As a love letter to fans of games that will never be, Deep Descent will not only revive the AquaNox experience after the lost Angel’s Tears, adding 4 players coop mode and an even bigger ocean to explore, it will also integrate assets and research from another cancelled THQ underwater action game known as Deep Six, originally planned for PS3.
We are happy to see a team like Nordic Games to understand the importance of preserving lost videogames and huge props to them for the help in saving more documents from the cancelled AquaNox: The Angel’s Tears! We can’t wait to see what they will be able to do with Aquanox Deep Descent, a project that could take the series to a new level and will became a memento to remember two interesting cancelled games. Aquanox Deep Descent was fully funded a few days ago thanks to a successful Kickstarter campaign but you still have a week to support the project with your pledges and be able to play this game as soon as it will be released!
Super thanks to Nordic Games for the contribution! Also thanks to Manuel Hansen for additional support
Prior to their acquisition by Sony and going on to create the Killzone series, Guerrilla Games was a small development team based in Amsterdam, then known as Lost Boys Games; a subsidiary of Dutch multimedia conglomerate, Lost Boys.
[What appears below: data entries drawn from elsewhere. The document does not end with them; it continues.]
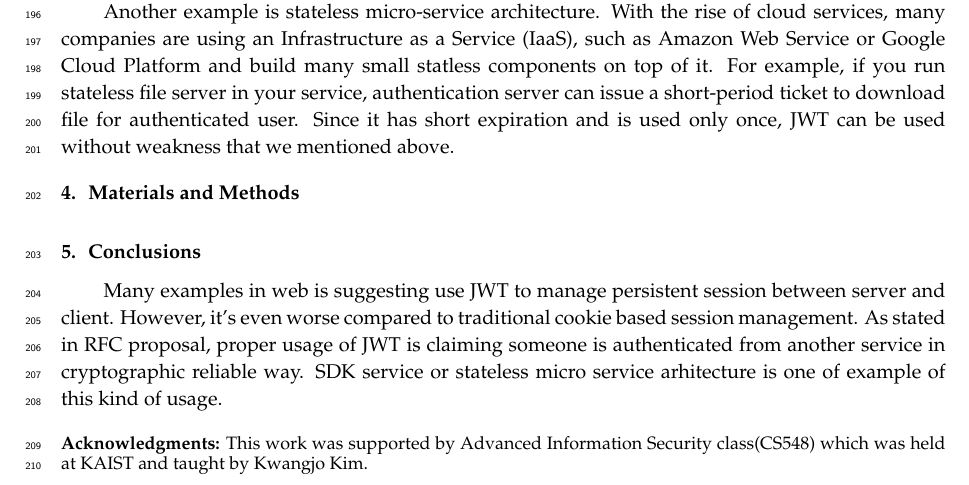
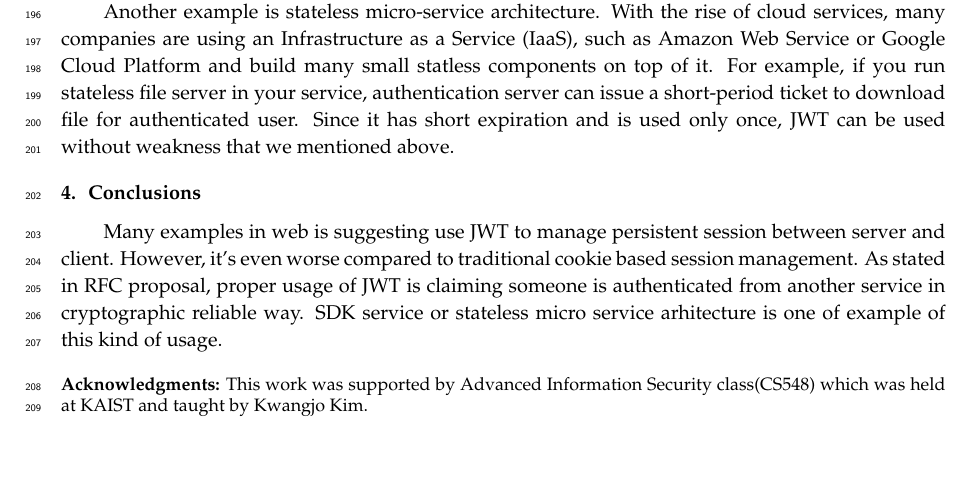
Before and after one commit to junhwi/jwt-example, a LaTeX paper (vulnerability-jwt/template.tex): part of page 8 of 9, cut so that both start at the same text, the shorter picture padded with empty space. Compiled offline with pdfLaTeX.

Commit message:
method section removed

```diff
--- a/vulnerability-jwt/template.tex
+++ b/vulnerability-jwt/template.tex
@@ -360,7 +360,7 @@ Another example is stateless micro-service architecture. With the rise of cloud
 % Authors should discuss the results and how they can be interpreted in perspective of previous studies and of the working hypotheses. The findings and their implications should be discussed in the broadest context possible. Future research directions may also be highlighted.
 
 %%%%%%%%%%%%%%%%%%%%%%%%%%%%%%%%%%%%%%%%%%
-\section{Materials and Methods}
+%\section{Materials and Methods}
 
 %Materials and Methods should be described with sufficient details to allow others to replicate and build on published results. Please note that publication of your manuscript implicates that you must make all materials, data, computer code, and protocols associated with the publication available to readers. Please disclose at the submission stage any restrictions on the availability of materials or information. New methods and protocols should be described in detail while well-established methods can be briefly described and appropriately cited.
 
```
One of Lost Boys Games’ internal teams was dubbed ‘Formula‘. This group was dedicated to handheld games, responsible for producing titles such as Rhino Rumble, and Tiny Toon Adventures: Dizzy’s Candy Quest for GameBoy Color. One of their most interesting GBC projects, in development in around 1999-2000, was called Knights.
Knights wasan action brawler with a style of gameplay comparable to a blend of Bomberman and Gauntlet, in which players would have had to fight against 3 other knights in 50 different arenas riddled with traps, enemies, and various NPC’s. This excerpt from an old IGN preview offers us further insight:
Each knight is colored differently, and the great challenge of the game is to strike down the knights in a predetermined order while protecting your own flank. Strike a defender before he becomes an official target, and the imperial judges will punish you with a penalty point.
It’s interesting to note that Knights GBC was based around the gameplay of another cancelled Knights project that was planned by Digital Infinity for PC and Dreamcast, before they merged with Lost Boys in 1999. Later, the original Knights for PC and Dreamcast was changed from a multiplayer brawler to a single player action platformer and ported to Playstation 2, but that version was also canned. In 2003, Lost Boys Games was sold to Media Republic and renamed to Guerrilla Games. Their Knight projects were thus never finished, as they began to work on the first Killzone for PS2, and Shellshock: Nam ’67 for PS2, Xbox, and PC.
Only a few screenshots remain from Knights for GameBoy Color, as the title was soon cancelled for unknown reasons. We tried to get in contact with former Formula Games / Lost Boys developers, in an attempt to unearth more on this unreleased game, but unfortunately, they were not available for comment. If you know someone that worked at Formula Games, let us know!